HOW TO COMPLETE THIS TASK: Each line of the data below that holds the word "have" is to be reported in full.

DATA SHOWN:
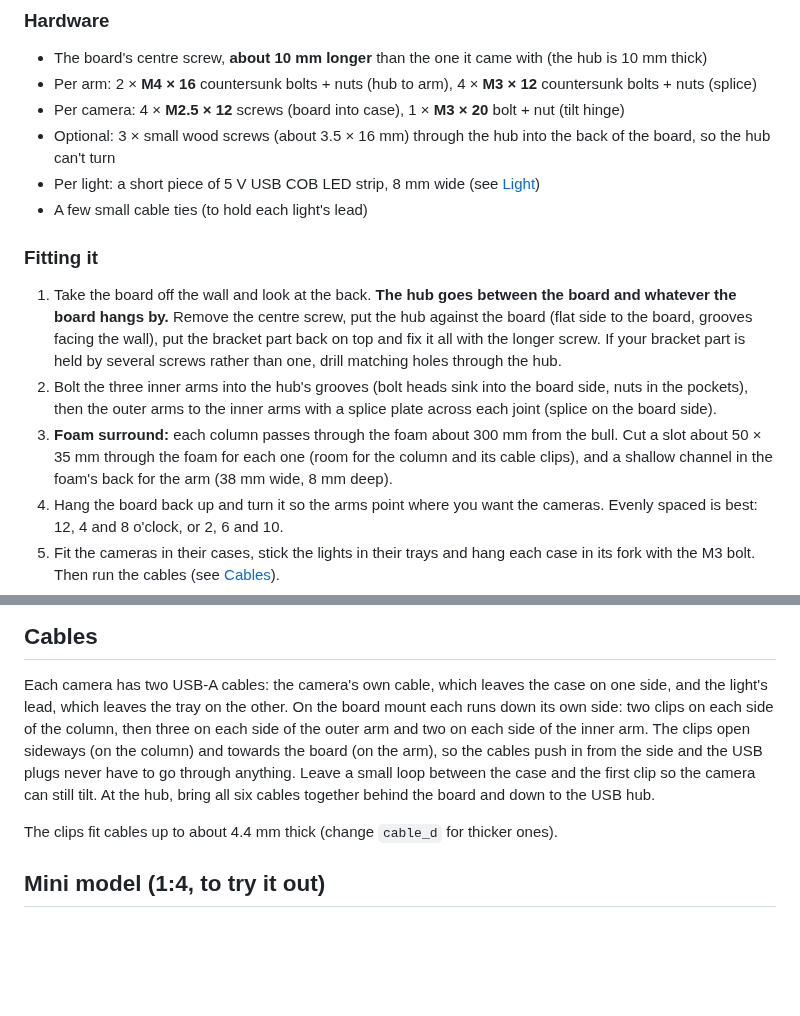
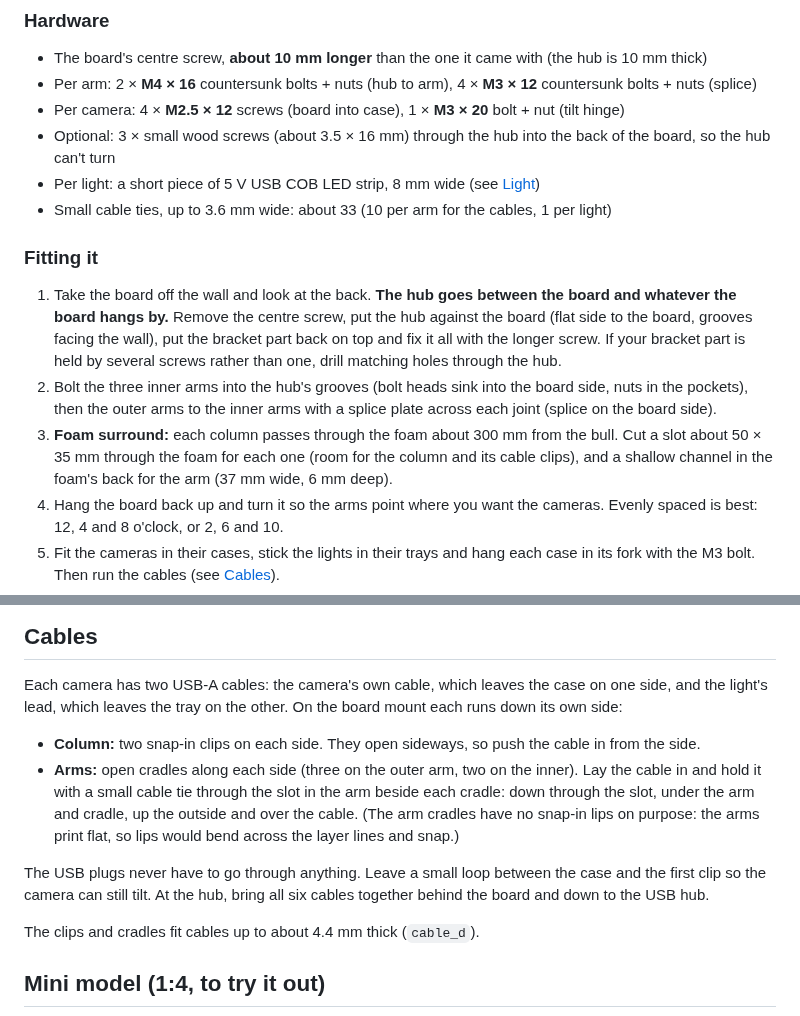
Before and after one commit to SkateTortoiseWEB/DARTS, a Markdown page: hardware/README.md, 2 parts joined by grey strips. Rendered like a GitHub page; blank space fills up the shorter version.

Commit message:
Board mount: replace the arm snap clips with open cable cradles and tie slots
Printed flat, the arm clips' lips bent across the layer lines and snapped. The arms now have open cradles, flush
with the arm, that nothing has to flex to use; a small cable tie through a slot beside each cradle holds the cable.
The column clips print upright (lips along the layers) and stay as snap-in clips.

Co-Authored-By: Claude Opus 5.5 <noreply@anthropic.com>
Claude-Session: https://claude.ai/code/session_01CzDjbRht2Eu23AKjfoxKVn

```diff
--- a/hardware/README.md
+++ b/hardware/README.md
@@ -43,7 +43,7 @@ Everything fits an Ender 3 / Ender 3 SE bed (220 × 220 mm) and prints flat as e
 - Per camera: 4 × **M2.5 × 12** screws (board into case), 1 × **M3 × 20** bolt + nut (tilt hinge)
 - Optional: 3 × small wood screws (about 3.5 × 16 mm) through the hub into the back of the board, so the hub can't turn
 - Per light: a short piece of 5 V USB COB LED strip, 8 mm wide (see [Light](#light))
-- A few small cable ties (to hold each light's lead)
+- Small cable ties, up to 3.6 mm wide: about 33 (10 per arm for the cables, 1 per light)
 
 ### Fitting it
 
@@ -55,7 +55,7 @@ Everything fits an Ender 3 / Ender 3 SE bed (220 × 220 mm) and prints flat as e
    the outer arms to the inner arms with a splice plate across each joint (splice on the board side).
 3. **Foam surround:** each column passes through the foam about 300 mm from the bull. Cut a slot about
    50 × 35 mm through the foam for each one (room for the column and its cable clips), and a shallow channel in the
-   foam's back for the arm (38 mm wide, 8 mm deep).
+   foam's back for the arm (37 mm wide, 6 mm deep).
 4. Hang the board back up and turn it so the arms point where you want the cameras. Evenly spaced is best:
    12, 4 and 8 o'clock, or 2, 6 and 10.
 5. Fit the cameras in their cases, stick the lights in their trays and hang each case in its fork with the M3 bolt.
@@ -96,13 +96,18 @@ dimmers flicker too fast for your eye but not for the camera, which sees moving
 ## Cables
 
 Each camera has two USB-A cables: the camera's own cable, which leaves the case on one side, and the light's lead,
-which leaves the tray on the other. On the board mount each runs down its own side: two clips on each side of the
-column, then three on each side of the outer arm and two on each side of the inner arm. The clips open sideways
-(on the column) and towards the board (on the arm), so the cables push in from the side and the USB plugs never have
-to go through anything. Leave a small loop between the case and the first clip so the camera can still tilt.
-At the hub, bring all six cables together behind the board and down to the USB hub.
+which leaves the tray on the other. On the board mount each runs down its own side:
 
-The clips fit cables up to about 4.4 mm thick (change `cable_d` for thicker ones).
+- **Column:** two snap-in clips on each side. They open sideways, so push the cable in from the side.
+- **Arms:** open cradles along each side (three on the outer arm, two on the inner). Lay the cable in and hold it
+  with a small cable tie through the slot in the arm beside each cradle: down through the slot, under the arm and
+  cradle, up the outside and over the cable. (The arm cradles have no snap-in lips on purpose: the arms print flat,
+  so lips would bend across the layer lines and snap.)
+
+The USB plugs never have to go through anything. Leave a small loop between the case and the first clip so the camera
+can still tilt. At the hub, bring all six cables together behind the board and down to the USB hub.
+
+The clips and cradles fit cables up to about 4.4 mm thick (`cable_d`).
 
 ## Mini model (1:4, to try it out)
 
```
Also changed, not shown: other parts of hardware/README.md (+2 -2 lines), hardware/preview-board-back.png, hardware/preview-board-front.png, hardware/preview-board-parts.png, hardware/preview-camera-closeup.png, 3 other files.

TASK OUTPUT:
Printed flat, the arm clips' lips bent across the layer lines and snapped. The arms now have open cradles, flush
-(on the column) and towards the board (on the arm), so the cables push in from the side and the USB plugs never have
+  cradle, up the outside and over the cable. (The arm cradles have no snap-in lips on purpose: the arms print flat,
+The USB plugs never have to go through anything. Leave a small loop between the case and the first clip so the camera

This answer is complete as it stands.